  • Herdt, Robert W.


In the 1940 and 1950s, the Rockefeller and Ford Foundations initiated overseas rural and agricultural development activities in a number of countries in Asia and Latin America. They began with country programs. These programs often involved creating new institutions in the recipient countries, and while the perspective was long term – as long as it took to achieve program goals – the foundations also explicitly sought to work themselves out of a job and turn over responsibility to nationals. By 1960 the two foundations had moved beyond national assistance programs to invent a new model, the international agricultural research center, designed to improve the lives of poor rural people by increasing the productivity of developing world agriculture. Some of the national programs were morphed into international centers. The international agricultural research centers proved attractive to other donors and by the 1970s international agricultural research had become institutionalized in the form of the CGIAR and its associate centers. The 1960s India agricultural program of the Rockefeller Foundation comprised a team of about a dozen American scientists working in India assisting Indian scientists to invent new approaches to agricultural technology development. At the same time and also in India, the Ford Foundation pioneered the integrated rural development model. By the mid-1970s integrated rural development projects were the approach of choice for many donors. In the 1980s the Ford Foundation moved away from agriculture concentrating on broader social issues; the Government of India and Rockefeller Foundation decided Foundation scientists had, indeed, worked themselves out of their jobs and Rockefeller’s India program was effectively closed down, although by then the international agricultural research centers, including ICRISAT in India, had attained a degree of maturity and stability. The Rockefeller Foundation invented another new model for agricultural research in the 1990s – the international rice biotechnology network, in which leading scientists from Asian countries, Western countries and the international centers worked together within a framework managed by Rockefeller scientists. In 2006, the Bill Melinda Gates Foundation entered the global agricultural scene in partnership with the Rockefeller Foundation to establish AGRA, yet another new model. By 2010 the Gates Foundation was annually spending about 10times

Suggested Citation

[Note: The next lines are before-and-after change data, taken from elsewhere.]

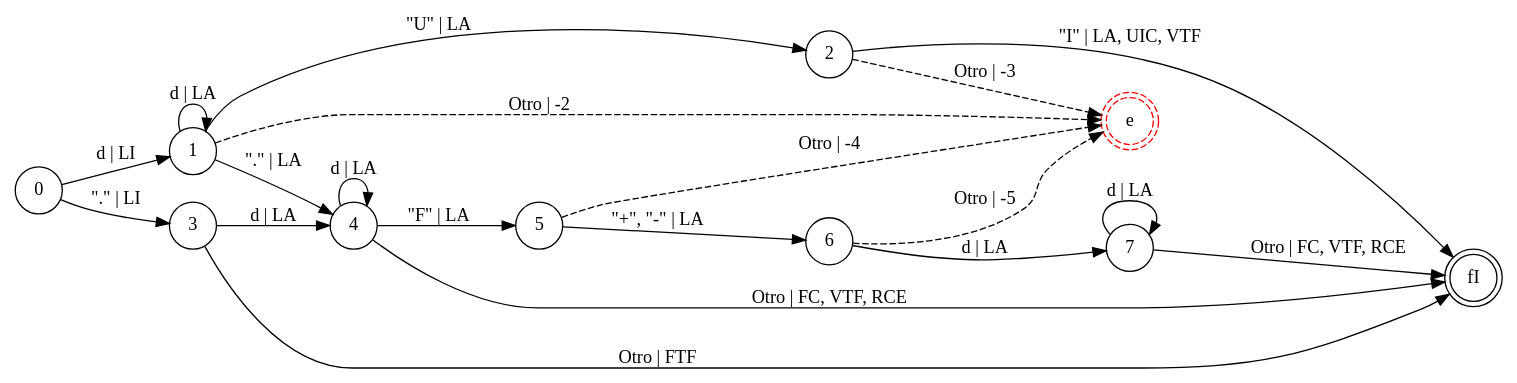
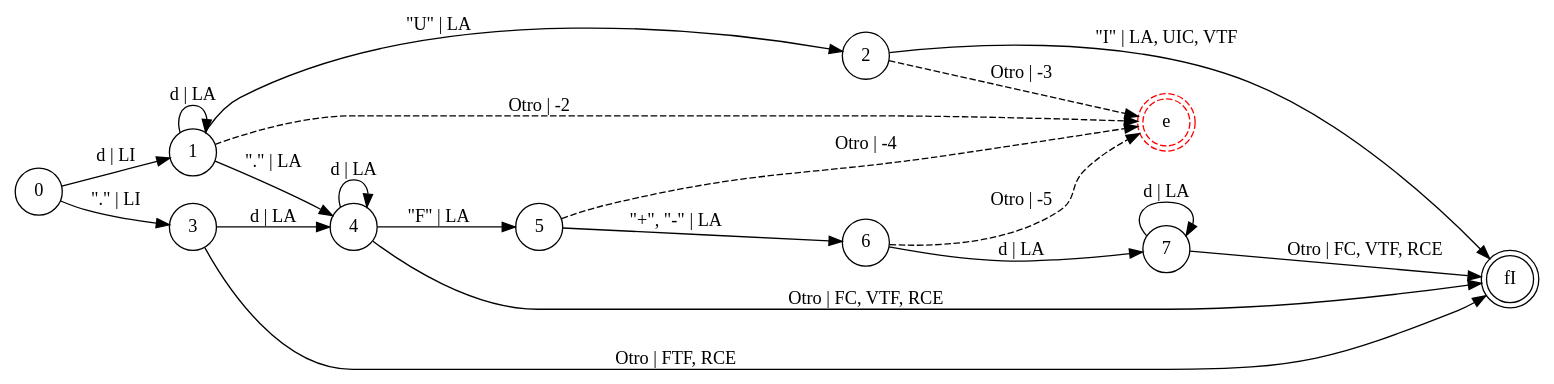
Before and after one commit to iroumec/RouVel-Compiler: the diagram in resources/diagrams/finite-automatoms/individual-units/numbers.dot, drawn with Graphviz. The commit also changed 2 other files, not shown here.

Commit message:
Fixed a minor error in the diagram

```diff
--- a/resources/diagrams/finite-automatoms/individual-units/numbers.dot
+++ b/resources/diagrams/finite-automatoms/individual-units/numbers.dot
@@ -1,26 +1,26 @@
 digraph DFA {
     rankdir = LR;
     node [shape = circle;];
     fI [shape = doublecircle;];
     eN [shape = doublecircle;style = dashed;color = red;label = "e";];
     
     0 -> 1 [label = "d | LI";];
     0 -> 3 [label = "\".\" | LI";];
     1 -> 1 [label = "d | LA";];
     1 -> 2 [label = "\"U\" | LA";];
     1 -> 4 [label = "\".\" | LA";];
     1 -> eN [label = "Otro | -2"; style = dashed;];
     2 -> eN [label = "Otro | -3"; style = dashed;];
     2 -> fI [label = "\"I\" | LA, UIC, VTF";];
     3 -> 4 [label = "d | LA";];
-    3 -> fI [label = "Otro | FTF";];
+    3 -> fI [label = "Otro | FTF, RCE";];
     4 -> 4 [label = "d | LA";];
     4 -> fI [label = "Otro | FC, VTF, RCE";];
     4 -> 5 [label = "\"F\" | LA";];
     5 -> 6 [label = "\"+\", \"-\" | LA";];
     5 -> eN [label = "Otro | -4"; style = dashed;];
     6 -> 7 [label = "d | LA";];
     6 -> eN [label = "Otro | -5"; style = dashed;];
     7 -> 7 [label = "d | LA";];
     7 -> fI [label = "Otro | FC, VTF, RCE";];
 }
```
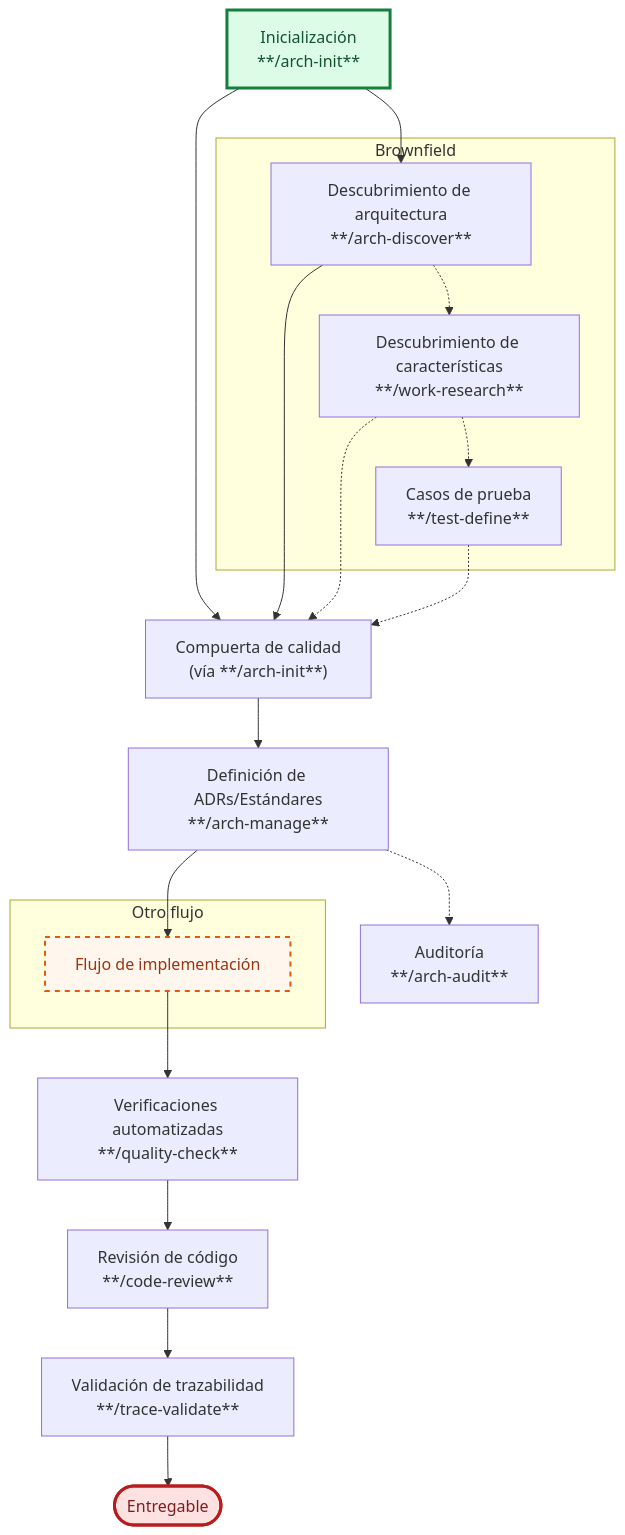
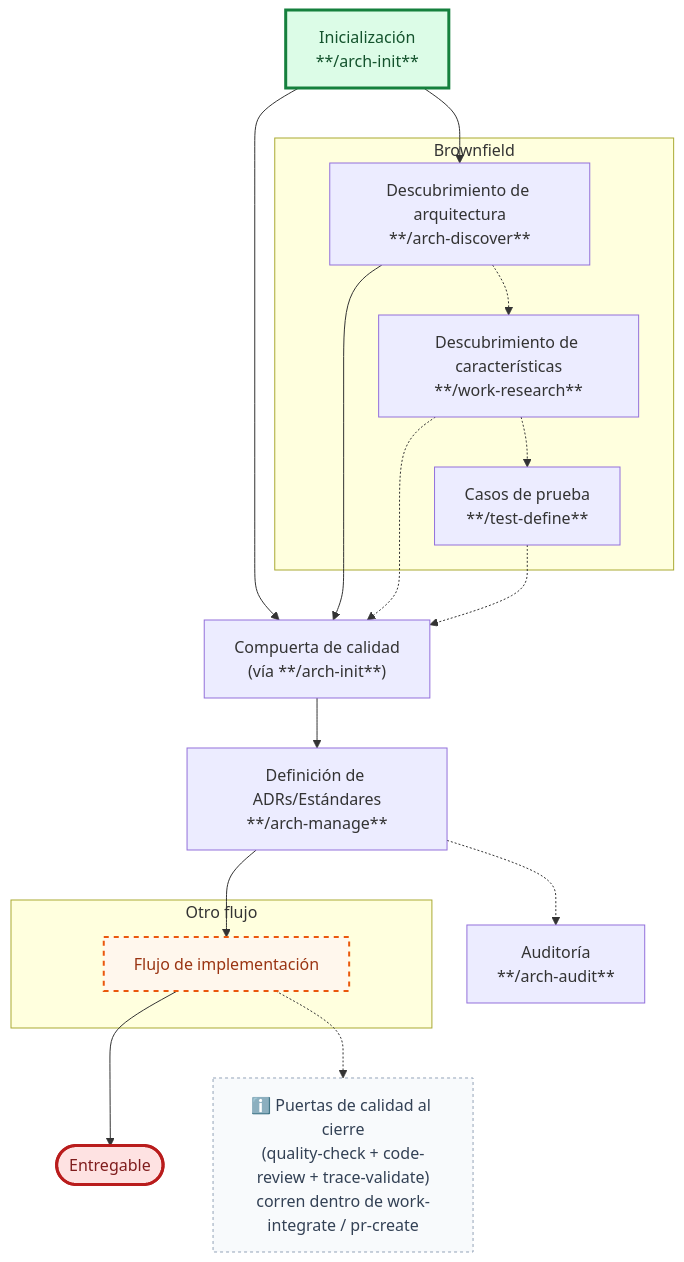
Before and after one commit to juanca202/ai: the first of 3 diagrams in README.md, drawn with Mermaid. The commit also changed other lines of this file and 4 other files, not shown here.

First line of the commit message:
docs(use-cases): collapse quality gates into a pr-create note in flow diagrams

````diff
--- a/README.md
+++ b/README.md
@@ -43,31 +43,32 @@
 ```mermaid
 flowchart TD
     INIT["Inicialización<br/>**/arch-init**"]
     subgraph BF["Brownfield"]
         BA["Descubrimiento de arquitectura<br/>**/arch-discover**"]
         BA -.-> WR["Descubrimiento de características<br/>**/work-research**"]
         WR -.-> TD["Casos de prueba<br/>**/test-define**"]
     end
     INIT --> BA
     INIT --> T["Compuerta de calidad<br/>(vía **/arch-init**)"]
     BA --> T
     WR -.-> T
     TD -.-> T
     T --> S["Definición de ADRs/Estándares<br/>**/arch-manage**"]
     S -.-> AUD["Auditoría<br/>**/arch-audit**"]
     subgraph NESTED["Otro flujo"]
         IMPL["Flujo de implementación"]
     end
     S --> IMPL
-    IMPL --> V0["Verificaciones automatizadas<br/>**/quality-check**"]
-    V0 --> V1["Revisión de código<br/>**/code-review**"]
-    V1 --> V2["Validación de trazabilidad<br/>**/trace-validate**"]
-    V2 --> DONE(["Entregable"])
+    IMPL --> DONE(["Entregable"])
+    NOTE["ℹ️ Puertas de calidad al cierre<br/>(quality-check + code-review + trace-validate)<br/>corren dentro de work-integrate / pr-create"]
+    IMPL -.-> NOTE
 
     classDef nestedFlow fill:#fff7ed,stroke:#ea580c,stroke-width:2px,stroke-dasharray:5 5,color:#9a3412
     classDef entryPoint fill:#dcfce7,stroke:#15803d,stroke-width:3px,color:#14532d
     classDef exitPoint fill:#fee2e2,stroke:#b91c1c,stroke-width:3px,color:#7f1d1d
+    classDef note fill:#f8fafc,stroke:#94a3b8,stroke-width:1px,stroke-dasharray:3 3,color:#334155
     class IMPL nestedFlow
     class INIT entryPoint
     class DONE exitPoint
+    class NOTE note
 ```
````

  • Herdt, Robert W., 2012. "People, institutions, and technology: A personal view of the role of foundations in international agricultural research and development 1960–2010," Food Policy, Elsevier, vol. 37(2), pages 179-190.
  • Handle: RePEc:eee:jfpoli:v:37:y:2012:i:2:p:179-190
    DOI: 10.1016/j.foodpol.2012.01.003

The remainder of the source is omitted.